● **EXERCISE REQUIREMENTS**: Please give the records below again in full, exactly, with the images left out.

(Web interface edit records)
BEGIN

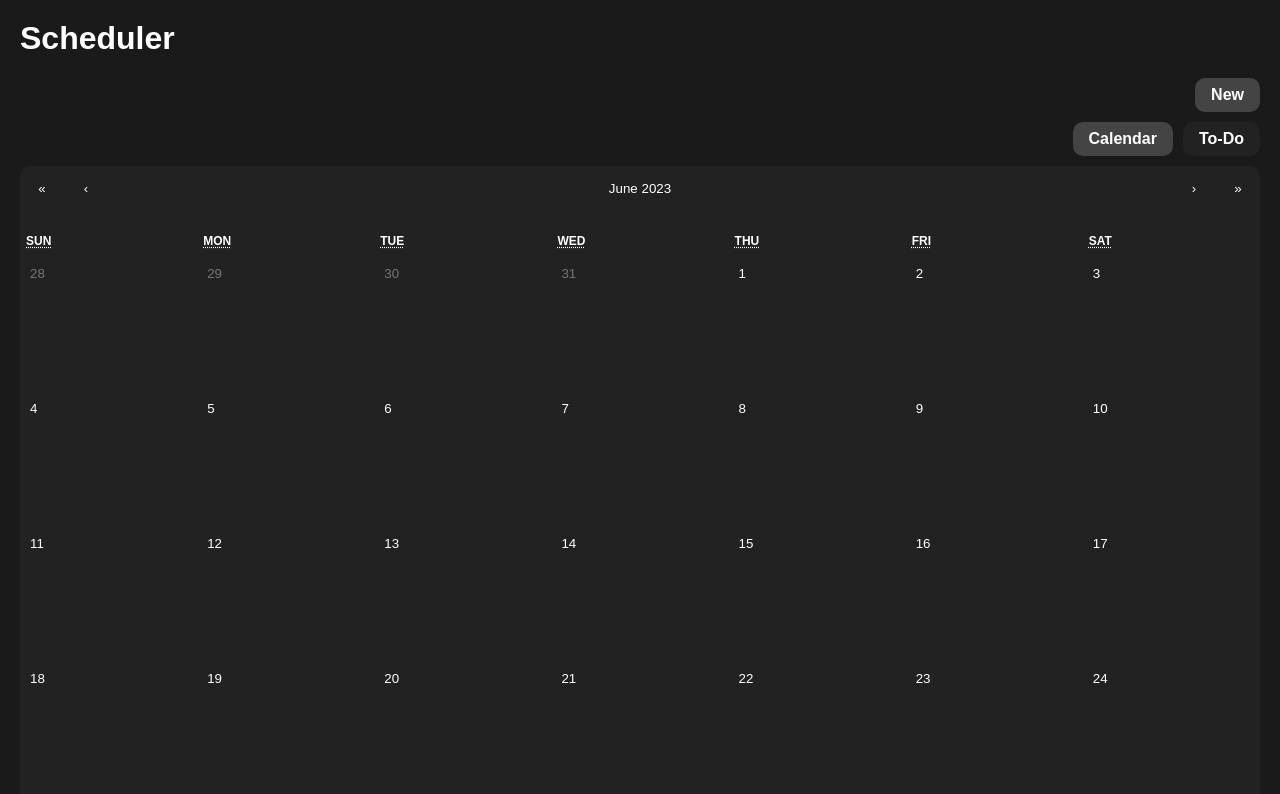
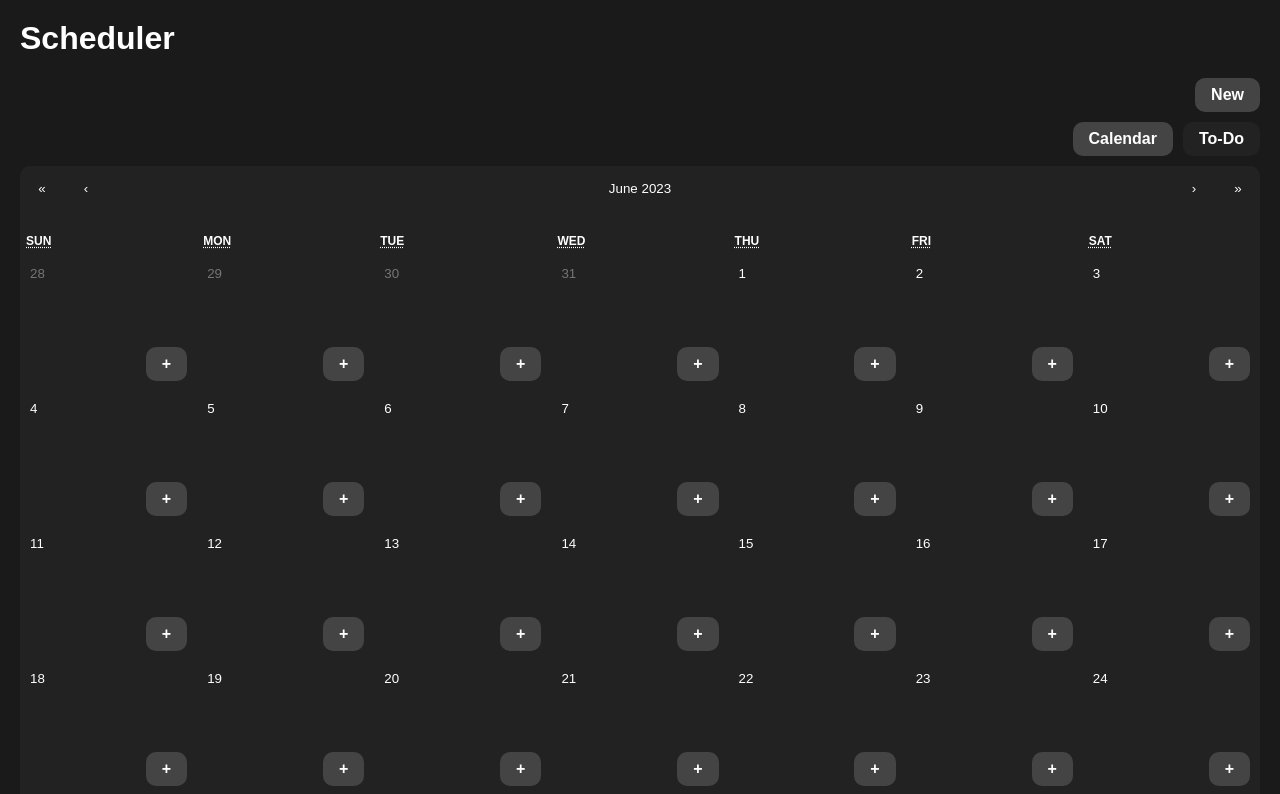
Before and after one commit to nicomilette/Scheduler, a React (Create React App) app: page /HomePage in a window 1280 px wide. Shown: the top 794 px of the page. Built offline with nearby package versions, Linux system fonts and the light colour scheme.

Commit message:
new task button

```diff
--- a/src/HomePage.css
+++ b/src/HomePage.css
@@ -60,7 +60,7 @@
 
 .new-task-popup {
   position: fixed;
-  transform: translate(-50%, -50%);
+  transform: translate(-75%, -75%);
   background-color: #1a1a1a;
   color: #fff;
   padding: 20px;
@@ -69,12 +69,14 @@
   z-index: 9999;
   max-width: 400px;
   min-width: 500px;
+  justify-content: flex-start;
 }
 
 .new-task-popup-title {
   font-size: 24px;
   margin-bottom: 20px;
   margin-top: -10px;
+  margin-right: 400px;
 }
 
 .new-task-popup input,
@@ -197,7 +199,6 @@
 .my-tile-content {
   display: flex;
   min-height: 100px;
-  max-height: 100px;
   flex-direction: column;
   justify-content: flex-start;
   align-items: flex-start;
@@ -233,3 +234,24 @@
   line-height: 1; /* Adjust the margin value as per your desired spacing */
   background-color: #444;
 }
+
+.my-new-class-calendar{
+  margin-top: auto; /* Aligns the button to the bottom */
+  align-self: flex-end; /* Aligns the button to the right */
+  flex-direction: column-reverse;
+}
+
+.my-new-task-calendar{
+  background-color: #444;
+  color: #fff;
+  border: none;
+  padding: 8px 16px;
+  font-size: 16px;
+  font-weight: bold;
+  cursor: pointer;
+  border-radius: 10px;
+}
+
+.cancel-task-button:hover{
+  background-color: #666;
+}
--- a/src/HomePage.js
+++ b/src/HomePage.js
@@ -167,10 +167,6 @@ function HomePage() {
   value={selectedDate}
   calendarType="US"
   activeStartDate={today}
-  onClickDay={(date) => {
-    setSelectedDate(date);
-    setShowNewTaskPopup(true);
-  }}
   onActiveStartDateChange={({ value, activeStartDate, action }) => {
     if (action === 'next' || action === 'prev') {
       setToday(new Date(activeStartDate));
@@ -193,6 +189,15 @@ function HomePage() {
             {task.title}
           </button>
         ))}
+
+
+        <div className="my-new-class-calendar">
+          <button className="my-new-task-calendar" onClick={() => (
+            setShowNewTaskPopup(true),
+          setSelectedDate(date)
+    )}
+        >+</button>
+        </div>
       </div>
     );
   }}
```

END

● **SOLUTION TO THIS EXERCISE**:
Before and after one commit to nicomilette/Scheduler, a React (Create React App) app: page /HomePage in a window 1280 px wide. Shown: the top 794 px of the page. Built offline with nearby package versions, Linux system fonts and the light colour scheme.

Commit message:
new task button

```diff
--- a/src/HomePage.css
+++ b/src/HomePage.css
@@ -60,7 +60,7 @@
 
 .new-task-popup {
   position: fixed;
-  transform: translate(-50%, -50%);
+  transform: translate(-75%, -75%);
   background-color: #1a1a1a;
   color: #fff;
   padding: 20px;
@@ -69,12 +69,14 @@
   z-index: 9999;
   max-width: 400px;
   min-width: 500px;
+  justify-content: flex-start;
 }
 
 .new-task-popup-title {
   font-size: 24px;
   margin-bottom: 20px;
   margin-top: -10px;
+  margin-right: 400px;
 }
 
 .new-task-popup input,
@@ -197,7 +199,6 @@
 .my-tile-content {
   display: flex;
   min-height: 100px;
-  max-height: 100px;
   flex-direction: column;
   justify-content: flex-start;
   align-items: flex-start;
@@ -233,3 +234,24 @@
   line-height: 1; /* Adjust the margin value as per your desired spacing */
   background-color: #444;
 }
+
+.my-new-class-calendar{
+  margin-top: auto; /* Aligns the button to the bottom */
+  align-self: flex-end; /* Aligns the button to the right */
+  flex-direction: column-reverse;
+}
+
+.my-new-task-calendar{
+  background-color: #444;
+  color: #fff;
+  border: none;
+  padding: 8px 16px;
+  font-size: 16px;
+  font-weight: bold;
+  cursor: pointer;
+  border-radius: 10px;
+}
+
+.cancel-task-button:hover{
+  background-color: #666;
+}
--- a/src/HomePage.js
+++ b/src/HomePage.js
@@ -167,10 +167,6 @@ function HomePage() {
   value={selectedDate}
   calendarType="US"
   activeStartDate={today}
-  onClickDay={(date) => {
-    setSelectedDate(date);
-    setShowNewTaskPopup(true);
-  }}
   onActiveStartDateChange={({ value, activeStartDate, action }) => {
     if (action === 'next' || action === 'prev') {
       setToday(new Date(activeStartDate));
@@ -193,6 +189,15 @@ function HomePage() {
             {task.title}
           </button>
         ))}
+
+
+        <div className="my-new-class-calendar">
+          <button className="my-new-task-calendar" onClick={() => (
+            setShowNewTaskPopup(true),
+          setSelectedDate(date)
+    )}
+        >+</button>
+        </div>
       </div>
     );
   }}
```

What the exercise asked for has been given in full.